*What the task requires*:
The reply to the records below should contain exactly the lines from the line with "Before and after one commit to UkiyoZed/Matplotlib-practice, a" through the line with "Also changed, not shown: parts of 4", and nothing besides.

*Extracted material*:
● ● ● ● ●

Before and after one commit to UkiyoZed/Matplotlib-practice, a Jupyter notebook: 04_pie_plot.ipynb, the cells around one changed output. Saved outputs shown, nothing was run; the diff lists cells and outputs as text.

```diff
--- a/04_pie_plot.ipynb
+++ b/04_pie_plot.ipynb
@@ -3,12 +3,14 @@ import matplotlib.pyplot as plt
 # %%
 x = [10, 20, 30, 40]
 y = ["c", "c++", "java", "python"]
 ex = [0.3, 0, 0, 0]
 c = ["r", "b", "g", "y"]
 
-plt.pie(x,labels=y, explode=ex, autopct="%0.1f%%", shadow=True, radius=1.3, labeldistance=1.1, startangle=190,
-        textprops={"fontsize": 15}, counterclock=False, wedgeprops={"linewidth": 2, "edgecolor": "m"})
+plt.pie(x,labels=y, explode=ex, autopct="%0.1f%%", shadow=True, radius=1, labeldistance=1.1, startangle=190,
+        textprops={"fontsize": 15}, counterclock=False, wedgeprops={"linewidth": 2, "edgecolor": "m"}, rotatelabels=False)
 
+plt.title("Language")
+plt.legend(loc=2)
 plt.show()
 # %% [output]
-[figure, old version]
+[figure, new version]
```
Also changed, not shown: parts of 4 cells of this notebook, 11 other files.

● ● ● ● ●

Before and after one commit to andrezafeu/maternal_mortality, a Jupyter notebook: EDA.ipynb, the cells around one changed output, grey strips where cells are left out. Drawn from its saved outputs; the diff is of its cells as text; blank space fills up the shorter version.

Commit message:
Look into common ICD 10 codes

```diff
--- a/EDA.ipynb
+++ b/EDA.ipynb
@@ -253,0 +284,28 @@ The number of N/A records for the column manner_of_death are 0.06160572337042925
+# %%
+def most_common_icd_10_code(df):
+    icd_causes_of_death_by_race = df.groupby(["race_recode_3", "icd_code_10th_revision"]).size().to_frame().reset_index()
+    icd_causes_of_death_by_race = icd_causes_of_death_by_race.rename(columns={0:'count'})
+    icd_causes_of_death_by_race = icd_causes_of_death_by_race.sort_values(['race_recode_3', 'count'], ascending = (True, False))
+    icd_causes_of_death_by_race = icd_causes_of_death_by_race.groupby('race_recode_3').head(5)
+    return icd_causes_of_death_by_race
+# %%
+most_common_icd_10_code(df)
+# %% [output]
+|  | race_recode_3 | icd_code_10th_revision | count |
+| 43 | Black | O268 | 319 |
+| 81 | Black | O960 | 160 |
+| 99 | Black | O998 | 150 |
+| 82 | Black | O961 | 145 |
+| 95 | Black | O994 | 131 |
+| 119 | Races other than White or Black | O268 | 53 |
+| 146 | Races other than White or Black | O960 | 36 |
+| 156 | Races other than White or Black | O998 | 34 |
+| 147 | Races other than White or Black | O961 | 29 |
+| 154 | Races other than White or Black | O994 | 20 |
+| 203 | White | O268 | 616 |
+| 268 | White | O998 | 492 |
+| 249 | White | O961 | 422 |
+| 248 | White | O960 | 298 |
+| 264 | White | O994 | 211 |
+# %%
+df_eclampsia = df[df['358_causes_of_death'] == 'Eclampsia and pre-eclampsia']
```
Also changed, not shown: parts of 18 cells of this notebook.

● ● ● ● ●

*Solution*:
Before and after one commit to UkiyoZed/Matplotlib-practice, a Jupyter notebook: 04_pie_plot.ipynb, the cells around one changed output. Saved outputs shown, nothing was run; the diff lists cells and outputs as text.

```diff
--- a/04_pie_plot.ipynb
+++ b/04_pie_plot.ipynb
@@ -3,12 +3,14 @@ import matplotlib.pyplot as plt
 # %%
 x = [10, 20, 30, 40]
 y = ["c", "c++", "java", "python"]
 ex = [0.3, 0, 0, 0]
 c = ["r", "b", "g", "y"]
 
-plt.pie(x,labels=y, explode=ex, autopct="%0.1f%%", shadow=True, radius=1.3, labeldistance=1.1, startangle=190,
-        textprops={"fontsize": 15}, counterclock=False, wedgeprops={"linewidth": 2, "edgecolor": "m"})
+plt.pie(x,labels=y, explode=ex, autopct="%0.1f%%", shadow=True, radius=1, labeldistance=1.1, startangle=190,
+        textprops={"fontsize": 15}, counterclock=False, wedgeprops={"linewidth": 2, "edgecolor": "m"}, rotatelabels=False)
 
+plt.title("Language")
+plt.legend(loc=2)
 plt.show()
 # %% [output]
-[figure, old version]
+[figure, new version]
```
Also changed, not shown: parts of 4 cells of this notebook, 11 other files.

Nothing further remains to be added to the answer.